Le Pen acquitted of 'inciting hatred' after comparing Muslim street prayers to Nazi occupation

French National Front political party leader Marine Le Pen. © Pascal Rossignol
The leader of France's right-wing National Front, Marine Le Pen, has been acquitted of charges of inciting hatred after comparing Muslim street prayers to Nazi occupation in WWII. The controversial comments were made during the leader's 2010 campaign.

During a speech to National Front supporters at the time, Le Pen said that France had seen “more and more veils,” and then “more and more burqas,” and “after that came prayers in the streets.”

She went on to say: “I'm sorry, but some people are very fond of talking about World War II and about the occupation, so let's talk about occupation, because that is what is happening here.”

“It is an occupation of part of the territory, suburbs where religious law is applied. Sure, there are no armored vehicles, no soldiers, but it is an occupation nonetheless and it weighs on residents."

Following the comments, the 47-year-old was accused of "inciting discrimination, violence or hatred toward a group of people based on their religious beliefs.”

She was put under formal investigation in July 2014, after immunity granted to her as a member of European Parliament was removed following a 2013 request from French authorities.

However, a Lyon court cleared Le Pen of all charges Tuesday. The charges were previously dropped last year, but the case was revived by anti-racism groups who made a civil complaint.

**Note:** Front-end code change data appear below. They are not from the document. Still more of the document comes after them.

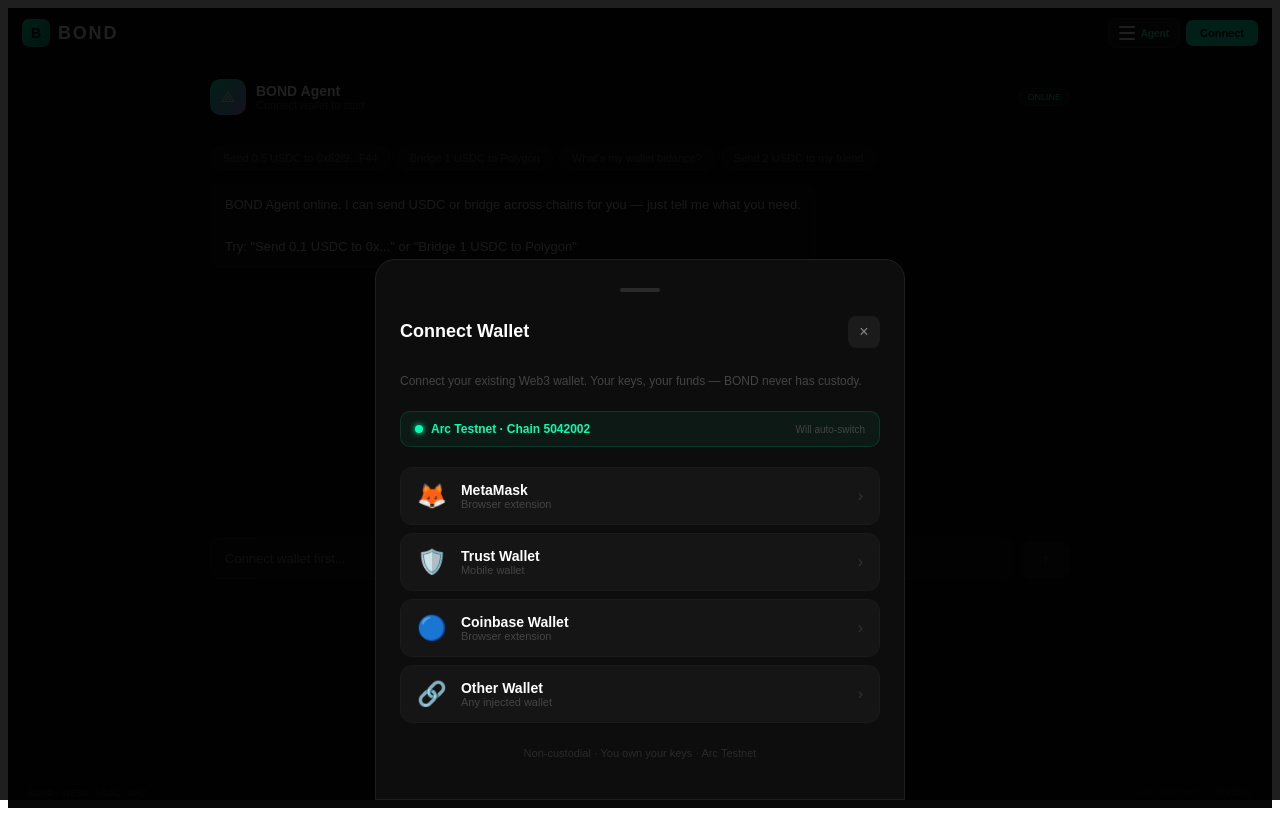
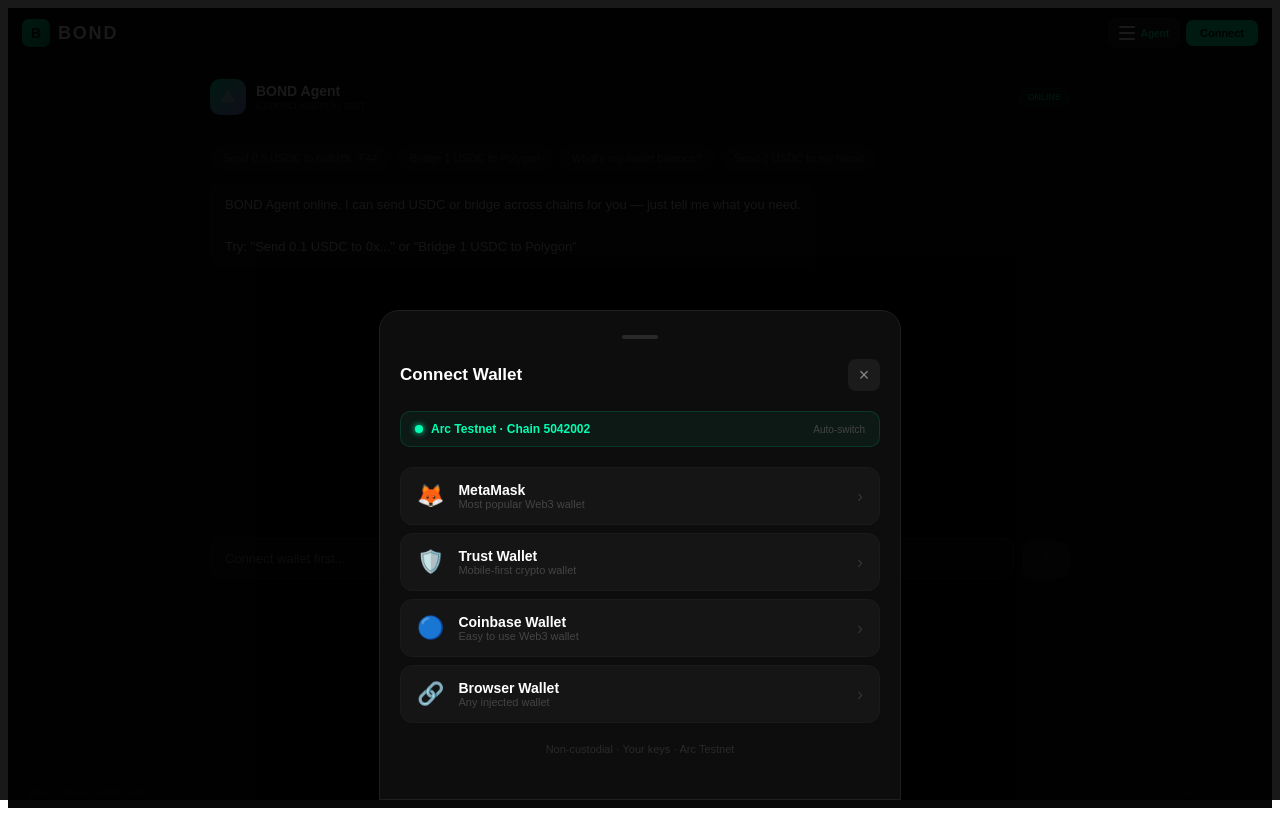
Before and after one commit to arpdoul/bond-app, a React (Vite) app: page / in a window 1280 px wide. Both pictures are taken after a click on the button "Connect". Built offline with nearby package versions, Linux system fonts and the light colour scheme.

Commit message:
fix: wallet connect modal with deep links, balance NaN fixed

```diff
--- a/src/WalletModal.jsx
+++ b/src/WalletModal.jsx
@@ -1,17 +1,10 @@
 import { useState } from "react";
-import { connectWallet, getUSDCBalance, ARC_TESTNET } from "./wallet.js";
-
-const WALLETS = [
-  { id: "metamask",  name: "MetaMask",        icon: "🦊", desc: "Browser extension" },
-  { id: "trust",     name: "Trust Wallet",     icon: "🛡️", desc: "Mobile wallet"     },
-  { id: "coinbase",  name: "Coinbase Wallet",  icon: "🔵", desc: "Browser extension" },
-  { id: "injected",  name: "Other Wallet",     icon: "🔗", desc: "Any injected wallet" },
-];
+import { connectWallet, getUSDCBalance } from "./wallet.js";
 
 export default function WalletModal({ onClose, onConnected }) {
-  const [step, setStep]       = useState("select");
+  const [step, setStep]     = useState("select");
+  const [error, setError]   = useState("");
   const [loading, setLoading] = useState(false);
-  const [error, setError]     = useState("");
 
   const handleConnect = async () => {
     setLoading(true);
@@ -19,116 +12,124 @@ export default function WalletModal({ onClose, onConnected }) {
     setStep("connecting");
     try {
       const address = await connectWallet();
-      setStep("switching");
+      setStep("balance");
       const balance = await getUSDCBalance(address);
-
-      // Save to localStorage
       localStorage.setItem("bond_waddr", address);
       localStorage.setItem("bond_wbal",  balance);
       localStorage.setItem("bond_wid",   address);
-
       setStep("done");
-      setTimeout(() => onConnected({
-        wallet: { address, id: address },
-        balance,
-      }), 600);
+      setTimeout(() => onConnected({ wallet: { address, id: address }, balance }), 700);
     } catch(e) {
       setStep("error");
-      setError(e.message);
+      setError(e.message || "Connection failed");
     } finally {
       setLoading(false);
     }
   };
 
+  const isMobile = /Android|iPhone|iPad/i.test(navigator.userAgent);
+  const hasWallet = typeof window.ethereum !== "undefined";
+
   return (
-    <div style={{position:"fixed",inset:0,zIndex:1000,background:"rgba(0,0,0,0.88)",display:"flex",alignItems:"flex-end",justifyContent:"center",padding:"0 0 0 0"}}>
-      <div style={{background:"#0d0d0d",border:"1px solid #1f1f1f",borderRadius:"20px 20px 0 0",padding:"28px 24px 40px",width:"100%",maxWidth:480,animation:"slideUp 0.3s ease"}}>
-        <style>{`@keyframes slideUp { from { transform: translateY(100%); } to { transform: translateY(0); } }`}</style>
+    <div style={{position:"fixed",inset:0,zIndex:1000,background:"rgba(0,0,0,0.9)",display:"flex",alignItems:"flex-end",justifyContent:"center"}}>
+      <div style={{background:"#0d0d0d",border:"1px solid #1f1f1f",borderRadius:"20px 20px 0 0",padding:"24px 20px 44px",width:"100%",maxWidth:480}}>
 
-        {/* Handle bar */}
-        <div style={{width:40,height:4,background:"#2a2a2a",borderRadius:2,margin:"0 auto 24px"}}/>
+        {/* Handle */}
+        <div style={{width:36,height:4,background:"#2a2a2a",borderRadius:2,margin:"0 auto 20px"}}/>
 
-        <div style={{display:"flex",justifyContent:"space-between",alignItems:"center",marginBottom:24}}>
-          <div style={{fontSize:18,fontWeight:700,color:"#fff"}}>Connect Wallet</div>
-          <button onClick={onClose} style={{background:"rgba(255,255,255,0.06)",border:"none",color:"#888",fontSize:16,cursor:"pointer",width:32,height:32,borderRadius:8,display:"flex",alignItems:"center",justifyContent:"center"}}>×</button>
+        <div style={{display:"flex",justifyContent:"space-between",alignItems:"center",marginBottom:20}}>
+          <div style={{fontSize:17,fontWeight:700,color:"#fff"}}>Connect Wallet</div>
+          <button onClick={onClose} style={{background:"rgba(255,255,255,0.06)",border:"none",color:"#888",width:32,height:32,borderRadius:8,cursor:"pointer",fontSize:18}}>×</button>
         </div>
 
-        {step === "select" && (
-          <>
-            <div style={{fontSize:12,color:"#444",marginBottom:20,lineHeight:1.6}}>
-              Connect your existing Web3 wallet. Your keys, your funds — BOND never has custody.
-            </div>
+        {/* Arc badge */}
+        <div style={{display:"flex",alignItems:"center",gap:8,padding:"10px 14px",background:"rgba(0,255,178,0.05)",border:"1px solid #00FFB222",borderRadius:10,marginBottom:20}}>
+          <div style={{width:8,height:8,borderRadius:"50%",background:"#00FFB2",boxShadow:"0 0 6px #00FFB2"}}/>
+          <span style={{fontSize:12,color:"#00FFB2",fontWeight:600}}>Arc Testnet · Chain 5042002</span>
+          <span style={{fontSize:10,color:"#444",marginLeft:"auto"}}>Auto-switch</span>
+        </div>
 
-            {/* Network badge */}
-            <div style={{display:"flex",alignItems:"center",gap:8,padding:"10px 14px",background:"rgba(0,255,178,0.05)",border:"1px solid #00FFB222",borderRadius:10,marginBottom:20}}>
-              <div style={{width:8,height:8,borderRadius:"50%",background:"#00FFB2",boxShadow:"0 0 6px #00FFB2"}}/>
-              <span style={{fontSize:12,color:"#00FFB2",fontWeight:600}}>Arc Testnet · Chain 5042002</span>
-              <span style={{fontSize:10,color:"#444",marginLeft:"auto"}}>Will auto-switch</span>
-            </div>
-
-            {/* Wallet options */}
-            <div style={{display:"flex",flexDirection:"column",gap:8,marginBottom:24}}>
-              {WALLETS.map(w => (
-                <button key={w.id} onClick={handleConnect}
-                  style={{display:"flex",alignItems:"center",gap:14,padding:"14px 16px",background:"rgba(255,255,255,0.03)",border:"1px solid #1a1a1a",borderRadius:12,cursor:"pointer",transition:"all 0.2s",width:"100%",textAlign:"left"}}>
-                  <span style={{fontSize:24}}>{w.icon}</span>
-                  <div>
+        {/* SELECT */}
+        {step==="select" && (
+          <div>
+            {!hasWallet && isMobile && (
+              <div style={{padding:"12px 14px",background:"rgba(255,215,0,0.06)",border:"1px solid #FFD70033",borderRadius:10,marginBottom:16,fontSize:12,color:"#FFD700",lineHeight:1.6}}>
+                ⚠️ No wallet detected. Open this app inside MetaMask Browser or install a Web3 wallet.
+              </div>
+            )}
+            <div style={{display:"flex",flexDirection:"column",gap:8,marginBottom:20}}>
+              {[
+                {name:"MetaMask",       icon:"🦊", desc:"Most popular Web3 wallet",    deep:"https://metamask.app.link/dapp/bond-app-rho.vercel.app"},
+                {name:"Trust Wallet",   icon:"🛡️", desc:"Mobile-first crypto wallet",  deep:"https://link.trustwallet.com/open_url?coin_id=60&url=https://bond-app-rho.vercel.app"},
+                {name:"Coinbase Wallet",icon:"🔵", desc:"Easy to use Web3 wallet",     deep:"https://go.cb-w.com/dapp?cb_url=https://bond-app-rho.vercel.app"},
+                {name:"Browser Wallet", icon:"🔗", desc:"Any injected wallet",         deep:null},
+              ].map((w,i) => (
+                <button key={i}
+                  onClick={w.deep && !hasWallet && isMobile ? ()=>window.open(w.deep,"_blank") : handleConnect}
+                  style={{display:"flex",alignItems:"center",gap:14,padding:"14px 16px",background:"rgba(255,255,255,0.03)",border:"1px solid #1a1a1a",borderRadius:12,cursor:"pointer",width:"100%",textAlign:"left"}}>
+                  <span style={{fontSize:22}}>{w.icon}</span>
+                  <div style={{flex:1}}>
                     <div style={{fontSize:14,fontWeight:600,color:"#fff"}}>{w.name}</div>
                     <div style={{fontSize:11,color:"#444"}}>{w.desc}</div>
                   </div>
-                  <span style={{marginLeft:"auto",color:"#333",fontSize:16}}>›</span>
+                  <span style={{color:"#333",fontSize:18}}>›</span>
                 </button>
               ))}
             </div>
-
-            <div style={{textAlign:"center",fontSize:11,color:"#2a2a2a"}}>
-              Non-custodial · You own your keys · Arc Testnet
-            </div>
-          </>
-        )}
-
-        {step === "connecting" && (
-          <div style={{textAlign:"center",padding:"40px 0"}}>
-            <div style={{fontSize:40,marginBottom:16}}>🔗</div>
-            <div style={{fontSize:15,color:"#fff",fontWeight:600,marginBottom:8}}>Connecting...</div>
-            <div style={{fontSize:12,color:"#444"}}>Approve in your wallet</div>
+            <div style={{textAlign:"center",fontSize:11,color:"#2a2a2a"}}>Non-custodial · Your keys · Arc Testnet</div>
           </div>
         )}
 
-        {step === "switching" && (
+        {/* CONNECTING */}
+        {step==="connecting" && (
           <div style={{textAlign:"center",padding:"40px 0"}}>
-            <div style={{fontSize:40,marginBottom:16}}>⛓️</div>
-            <div style={{fontSize:15,color:"#fff",fontWeight:600,marginBottom:8}}>Switching to Arc Testnet</div>
-            <div style={{fontSize:12,color:"#444"}}>Adding network if needed...</div>
+            <div style={{fontSize:44,marginBottom:16}}>🔗</div>
+            <div style={{fontSize:15,color:"#fff",fontWeight:600,marginBottom:8}}>Waiting for approval...</div>
+            <div style={{fontSize:12,color:"#444"}}>Approve the connection in your wallet</div>
           </div>
         )}
 
-        {step === "done" && (
+        {/* BALANCE */}
+        {step==="balance" && (
           <div style={{textAlign:"center",padding:"40px 0"}}>
-            <div style={{fontSize:48,marginBottom:12}}>✓</div>
+            <div style={{fontSize:44,marginBottom:16}}>⛓️</div>
+            <div style={{fontSize:15,color:"#fff",fontWeight:600,marginBottom:8}}>Switching to Arc Testnet...</div>
+            <div style={{fontSize:12,color:"#444"}}>Fetching your USDC balance</div>
+          </div>
+        )}
+
+        {/* DONE */}
+        {step==="done" && (
+          <div style={{textAlign:"center",padding:"32px 0"}}>
+            <div style={{fontSize:48,marginBottom:12}}>✅</div>
             <div style={{fontSize:15,color:"#00FFB2",fontWeight:700,marginBottom:6}}>Connected!</div>
-            <div style={{fontSize:12,color:"#444"}}>
-              {localStorage.getItem("bond_waddr")?.slice(0,10)}... on Arc Testnet
+            <div style={{fontSize:12,color:"#555"}}>{localStorage.getItem("bond_waddr")?.slice(0,14)}...</div>
+            <div style={{fontSize:18,color:"#00FFB2",fontWeight:700,marginTop:8,fontFamily:"monospace"}}>
+              {localStorage.getItem("bond_wbal")} USDC
             </div>
           </div>
         )}
 
-        {step === "error" && (
+        {/* ERROR */}
+        {step==="error" && (
           <div>
-            <div style={{padding:16,background:"rgba(255,107,53,0.08)",border:"1px solid #FF6B3533",borderRadius:10,marginBottom:16}}>
+            <div style={{padding:14,background:"rgba(255,107,53,0.08)",border:"1px solid #FF6B3533",borderRadius:10,marginBottom:16}}>
               <div style={{fontSize:13,color:"#FF6B35",fontWeight:600,marginBottom:6}}>Connection Failed</div>
               <div style={{fontSize:12,color:"#cc5533",lineHeight:1.5}}>{error}</div>
-              {error.includes("No wallet") && (
-                <div style={{marginTop:12}}>
-                  <a href="https://metamask.io/download/" target="_blank" rel="noopener noreferrer"
-                    style={{display:"block",padding:"10px 14px",background:"rgba(255,255,255,0.04)",border:"1px solid #222",borderRadius:8,color:"#888",fontSize:12,textDecoration:"none",textAlign:"center"}}>
-                    Install MetaMask →
+              {error.includes("No Web3") && (
+                <div style={{marginTop:12,display:"flex",flexDirection:"column",gap:6}}>
+                  <a href="https://metamask.app.link/dapp/bond-app-rho.vercel.app" target="_blank" rel="noopener noreferrer"
+                    style={{display:"block",padding:"10px",background:"rgba(255,255,255,0.04)",border:"1px solid #222",borderRadius:8,color:"#fff",fontSize:12,textDecoration:"none",textAlign:"center"}}>
+                    🦊 Open in MetaMask Browser
+                  </a>
+                  <a href="https://link.trustwallet.com/open_url?coin_id=60&url=https://bond-app-rho.vercel.app" target="_blank" rel="noopener noreferrer"
+                    style={{display:"block",padding:"10px",background:"rgba(255,255,255,0.04)",border:"1px solid #222",borderRadius:8,color:"#fff",fontSize:12,textDecoration:"none",textAlign:"center"}}>
+                    🛡️ Open in Trust Wallet Browser
                   </a>
                 </div>
               )}
             </div>
-            <button onClick={handleConnect}
-              style={{width:"100%",padding:"14px",background:"#00FFB2",border:"none",color:"#080808",borderRadius:10,fontSize:13,fontWeight:700,cursor:"pointer"}}>
+            <button onClick={()=>setStep("select")} style={{width:"100%",padding:"14px",background:"#00FFB2",border:"none",color:"#080808",borderRadius:10,fontSize:13,fontWeight:700,cursor:"pointer"}}>
               Try Again
             </button>
           </div>
--- a/src/wallet.js
+++ b/src/wallet.js
@@ -1,71 +1,92 @@
-// Arc Testnet chain config
-export const ARC_TESTNET = {
-  id: 5042002,
-  name: "Arc Testnet",
-  network: "arc-testnet",
-  nativeCurrency: { name: "USDC", symbol: "USDC", decimals: 18 },
-  rpcUrls: { default: { http: ["https://rpc.arc.fun"] } },
-  blockExplorers: { default: { name: "ArcScan", url: "https://testnet.arcscan.app" } },
-};
 
+// Arc Testnet config
+export const ARC_CHAIN_ID = "0x4CEF52"; // 5042002 in hex
 export const USDC_CONTRACT = "0x3600000000000000000000000000000000000000";
 
-// Add Arc Testnet to MetaMask
 export async function addArcNetwork() {
   await window.ethereum.request({
     method: "wallet_addEthereumChain",
     params: [{
-      chainId: "0x4CEF52",
+      chainId: ARC_CHAIN_ID,
       chainName: "Arc Testnet",
-      nativeCurrency: { name: "USDC", symbol: "USDC", decimals: 18 },
+      nativeCurrency: { name: "ETH", symbol: "ETH", decimals: 18 },
       rpcUrls: ["https://rpc.arc.fun"],
       blockExplorerUrls: ["https://testnet.arcscan.app"],
     }],
   });
 }
 
-// Switch to Arc Testnet
 export async function switchToArc() {
   try {
     await window.ethereum.request({
       method: "wallet_switchEthereumChain",
-      params: [{ chainId: "0x4CEF52" }],
+      params: [{ chainId: ARC_CHAIN_ID }],
     });
   } catch(e) {
-    if (e.code === 4902) await addArcNetwork();
-    else throw e;
+    if (e.code === 4902) {
+      await addArcNetwork();
+    } else {
+      throw e;
+    }
   }
 }
 
-// Connect wallet
 export async function connectWallet() {
-  if (!window.ethereum) throw new Error("No wallet found. Install MetaMask or use a Web3 browser.");
+  if (!window.ethereum) {
+    throw new Error("No Web3 wallet found. Please install MetaMask or use a Web3 browser.");
+  }
   const accounts = await window.ethereum.request({ method: "eth_requestAccounts" });
-  await switchToArc();
+  if (!accounts || accounts.length === 0) throw new Error("No accounts found");
+  try {
+    await switchToArc();
+  } catch(e) {
+    console.warn("Could not switch to Arc testnet:", e.message);
+  }
   return accounts[0];
 }
 
-// Get USDC balance
 export async function getUSDCBalance(address) {
+  if (!address) return "0.0000";
   try {
+    // Try Arc RPC directly
     const data = "0x70a08231" + address.replace("0x","").padStart(64,"0");
-    const result = await window.ethereum.request({
-      method: "eth_call",
-      params: [{ to: USDC_CONTRACT, data }, "latest"],
+    const res = await fetch("https://rpc.arc.fun", {
+      method: "POST",
+      headers: { "Content-Type": "application/json" },
+      body: JSON.stringify({
+        jsonrpc: "2.0", id: 1,
+        method: "eth_call",
+        params: [{ to: USDC_CONTRACT, data }, "latest"],
+      }),
     });
-    const balance = parseInt(result, 16) / 1e6;
-    return balance.toFixed(4);
+    const json = await res.json();
+    if (json.result && json.result !== "0x") {
+      const raw = parseInt(json.result, 16);
+      if (!isNaN(raw)) return (raw / 1e6).toFixed(4);
+    }
+    // Fallback: try via window.ethereum
+    if (window.ethereum) {
+      const result = await window.ethereum.request({
+        method: "eth_call",
+        params: [{ to: USDC_CONTRACT, data }, "latest"],
+      });
+      if (result && result !== "0x") {
+        const raw = parseInt(result, 16);
+        if (!isNaN(raw)) return (raw / 1e6).toFixed(4);
+      }
+    }
+    return "0.0000";
   } catch(e) {
+    console.warn("Balance fetch failed:", e.message);
     return "0.0000";
   }
 }
 
-// Send USDC
 export async function sendUSDCWeb3(fromAddress, toAddress, amount) {
-  const amountWei = BigInt(Math.floor(parseFloat(amount) * 1e6)).toString(16).padStart(64,"0");
-  const to = toAddress.replace("0x","").padStart(64,"0");
-  const data = "0xa9059cbb" + to + amountWei;
-
+  if (!window.ethereum) throw new Error("No wallet connected");
+  const amountHex = Math.floor(parseFloat(amount) * 1e6).toString(16).padStart(64,"0");
+  const toHex = toAddress.replace("0x","").padStart(64,"0");
+  const data = "0xa9059cbb" + toHex + amountHex;
   const txHash = await window.ethereum.request({
     method: "eth_sendTransaction",
     params: [{
@@ -77,11 +98,3 @@ export async function sendUSDCWeb3(fromAddress, toAddress, amount) {
   });
   return txHash;
 }
-
-// Listen for account/chain changes
-export function onAccountChange(cb) {
-  window.ethereum?.on("accountsChanged", cb);
-}
-export function onChainChange(cb) {
-  window.ethereum?.on("chainChanged", cb);
-}
```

Le Pen, who has repeatedly slammed the EU's handling of foreign and migrant policy, has a reputation for virulent anti-immigration rhetoric. Although her National Front party recently experienced an influx of support in Calais, a city overwhelmed with migrants hoping to cross the English Channel into the UK, the party failed to win a single region in the second round of regional elections.